[Change detection outputs]
⁂

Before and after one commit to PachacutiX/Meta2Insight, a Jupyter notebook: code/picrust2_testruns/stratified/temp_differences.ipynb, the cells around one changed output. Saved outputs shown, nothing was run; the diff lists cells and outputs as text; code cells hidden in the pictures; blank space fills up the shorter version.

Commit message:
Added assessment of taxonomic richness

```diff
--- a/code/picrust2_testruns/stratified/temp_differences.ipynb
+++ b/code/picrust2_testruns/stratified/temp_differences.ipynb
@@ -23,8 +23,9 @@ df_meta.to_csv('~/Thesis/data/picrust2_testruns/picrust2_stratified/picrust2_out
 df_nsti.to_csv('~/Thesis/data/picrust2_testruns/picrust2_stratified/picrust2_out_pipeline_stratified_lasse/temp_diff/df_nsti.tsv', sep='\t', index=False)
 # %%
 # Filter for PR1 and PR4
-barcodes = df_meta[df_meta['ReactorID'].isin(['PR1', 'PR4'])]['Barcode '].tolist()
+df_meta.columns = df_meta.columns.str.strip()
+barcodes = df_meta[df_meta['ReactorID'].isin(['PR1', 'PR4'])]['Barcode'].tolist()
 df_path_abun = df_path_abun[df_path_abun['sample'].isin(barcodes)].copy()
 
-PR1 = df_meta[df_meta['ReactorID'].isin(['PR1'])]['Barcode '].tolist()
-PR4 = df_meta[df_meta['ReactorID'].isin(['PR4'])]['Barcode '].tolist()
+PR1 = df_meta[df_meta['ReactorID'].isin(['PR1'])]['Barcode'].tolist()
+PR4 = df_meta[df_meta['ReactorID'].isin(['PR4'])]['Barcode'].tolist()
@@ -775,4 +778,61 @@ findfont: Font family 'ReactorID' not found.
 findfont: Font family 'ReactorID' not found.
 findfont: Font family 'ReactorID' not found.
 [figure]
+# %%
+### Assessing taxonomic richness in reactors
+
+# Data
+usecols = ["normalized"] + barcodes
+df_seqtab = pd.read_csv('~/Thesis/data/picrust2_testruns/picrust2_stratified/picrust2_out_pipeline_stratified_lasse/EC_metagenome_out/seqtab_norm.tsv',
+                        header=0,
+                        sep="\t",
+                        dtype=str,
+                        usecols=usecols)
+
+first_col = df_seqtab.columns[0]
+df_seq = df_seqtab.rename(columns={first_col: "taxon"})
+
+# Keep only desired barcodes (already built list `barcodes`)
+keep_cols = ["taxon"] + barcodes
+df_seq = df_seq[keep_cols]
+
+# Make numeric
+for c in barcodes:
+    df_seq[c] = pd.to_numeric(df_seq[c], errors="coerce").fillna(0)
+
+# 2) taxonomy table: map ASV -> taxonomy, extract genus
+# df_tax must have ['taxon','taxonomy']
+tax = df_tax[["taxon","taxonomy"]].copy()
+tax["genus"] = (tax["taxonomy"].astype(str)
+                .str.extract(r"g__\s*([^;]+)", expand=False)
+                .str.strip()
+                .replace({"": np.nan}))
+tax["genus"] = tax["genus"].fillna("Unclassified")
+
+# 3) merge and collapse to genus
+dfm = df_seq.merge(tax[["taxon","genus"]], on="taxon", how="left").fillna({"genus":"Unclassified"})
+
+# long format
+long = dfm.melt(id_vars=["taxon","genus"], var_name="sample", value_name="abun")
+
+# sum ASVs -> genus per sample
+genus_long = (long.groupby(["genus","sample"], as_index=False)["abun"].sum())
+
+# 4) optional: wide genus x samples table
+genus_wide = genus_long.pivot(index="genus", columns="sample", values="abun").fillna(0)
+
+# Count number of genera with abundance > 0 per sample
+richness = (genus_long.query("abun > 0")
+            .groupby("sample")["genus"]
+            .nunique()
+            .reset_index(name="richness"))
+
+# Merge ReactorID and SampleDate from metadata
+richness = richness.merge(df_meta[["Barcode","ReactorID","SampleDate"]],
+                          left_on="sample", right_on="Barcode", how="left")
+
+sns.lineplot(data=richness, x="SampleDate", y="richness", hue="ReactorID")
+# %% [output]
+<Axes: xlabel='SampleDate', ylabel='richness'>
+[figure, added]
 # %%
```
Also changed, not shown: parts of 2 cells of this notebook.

⁂

[PROBLEM REQUIREMENTS] Please print the records above exactly, leaving nothing out.

[ANSWER TO THIS TASK]
Before and after one commit to PachacutiX/Meta2Insight, a Jupyter notebook: code/picrust2_testruns/stratified/temp_differences.ipynb, the cells around one changed output. Saved outputs shown, nothing was run; the diff lists cells and outputs as text; code cells hidden in the pictures; blank space fills up the shorter version.

Commit message:
Added assessment of taxonomic richness

```diff
--- a/code/picrust2_testruns/stratified/temp_differences.ipynb
+++ b/code/picrust2_testruns/stratified/temp_differences.ipynb
@@ -23,8 +23,9 @@ df_meta.to_csv('~/Thesis/data/picrust2_testruns/picrust2_stratified/picrust2_out
 df_nsti.to_csv('~/Thesis/data/picrust2_testruns/picrust2_stratified/picrust2_out_pipeline_stratified_lasse/temp_diff/df_nsti.tsv', sep='\t', index=False)
 # %%
 # Filter for PR1 and PR4
-barcodes = df_meta[df_meta['ReactorID'].isin(['PR1', 'PR4'])]['Barcode '].tolist()
+df_meta.columns = df_meta.columns.str.strip()
+barcodes = df_meta[df_meta['ReactorID'].isin(['PR1', 'PR4'])]['Barcode'].tolist()
 df_path_abun = df_path_abun[df_path_abun['sample'].isin(barcodes)].copy()
 
-PR1 = df_meta[df_meta['ReactorID'].isin(['PR1'])]['Barcode '].tolist()
-PR4 = df_meta[df_meta['ReactorID'].isin(['PR4'])]['Barcode '].tolist()
+PR1 = df_meta[df_meta['ReactorID'].isin(['PR1'])]['Barcode'].tolist()
+PR4 = df_meta[df_meta['ReactorID'].isin(['PR4'])]['Barcode'].tolist()
@@ -775,4 +778,61 @@ findfont: Font family 'ReactorID' not found.
 findfont: Font family 'ReactorID' not found.
 findfont: Font family 'ReactorID' not found.
 [figure]
+# %%
+### Assessing taxonomic richness in reactors
+
+# Data
+usecols = ["normalized"] + barcodes
+df_seqtab = pd.read_csv('~/Thesis/data/picrust2_testruns/picrust2_stratified/picrust2_out_pipeline_stratified_lasse/EC_metagenome_out/seqtab_norm.tsv',
+                        header=0,
+                        sep="\t",
+                        dtype=str,
+                        usecols=usecols)
+
+first_col = df_seqtab.columns[0]
+df_seq = df_seqtab.rename(columns={first_col: "taxon"})
+
+# Keep only desired barcodes (already built list `barcodes`)
+keep_cols = ["taxon"] + barcodes
+df_seq = df_seq[keep_cols]
+
+# Make numeric
+for c in barcodes:
+    df_seq[c] = pd.to_numeric(df_seq[c], errors="coerce").fillna(0)
+
+# 2) taxonomy table: map ASV -> taxonomy, extract genus
+# df_tax must have ['taxon','taxonomy']
+tax = df_tax[["taxon","taxonomy"]].copy()
+tax["genus"] = (tax["taxonomy"].astype(str)
+                .str.extract(r"g__\s*([^;]+)", expand=False)
+                .str.strip()
+                .replace({"": np.nan}))
+tax["genus"] = tax["genus"].fillna("Unclassified")
+
+# 3) merge and collapse to genus
+dfm = df_seq.merge(tax[["taxon","genus"]], on="taxon", how="left").fillna({"genus":"Unclassified"})
+
+# long format
+long = dfm.melt(id_vars=["taxon","genus"], var_name="sample", value_name="abun")
+
+# sum ASVs -> genus per sample
+genus_long = (long.groupby(["genus","sample"], as_index=False)["abun"].sum())
+
+# 4) optional: wide genus x samples table
+genus_wide = genus_long.pivot(index="genus", columns="sample", values="abun").fillna(0)
+
+# Count number of genera with abundance > 0 per sample
+richness = (genus_long.query("abun > 0")
+            .groupby("sample")["genus"]
+            .nunique()
+            .reset_index(name="richness"))
+
+# Merge ReactorID and SampleDate from metadata
+richness = richness.merge(df_meta[["Barcode","ReactorID","SampleDate"]],
+                          left_on="sample", right_on="Barcode", how="left")
+
+sns.lineplot(data=richness, x="SampleDate", y="richness", hue="ReactorID")
+# %% [output]
+<Axes: xlabel='SampleDate', ylabel='richness'>
+[figure, added]
 # %%
```
Also changed, not shown: parts of 2 cells of this notebook.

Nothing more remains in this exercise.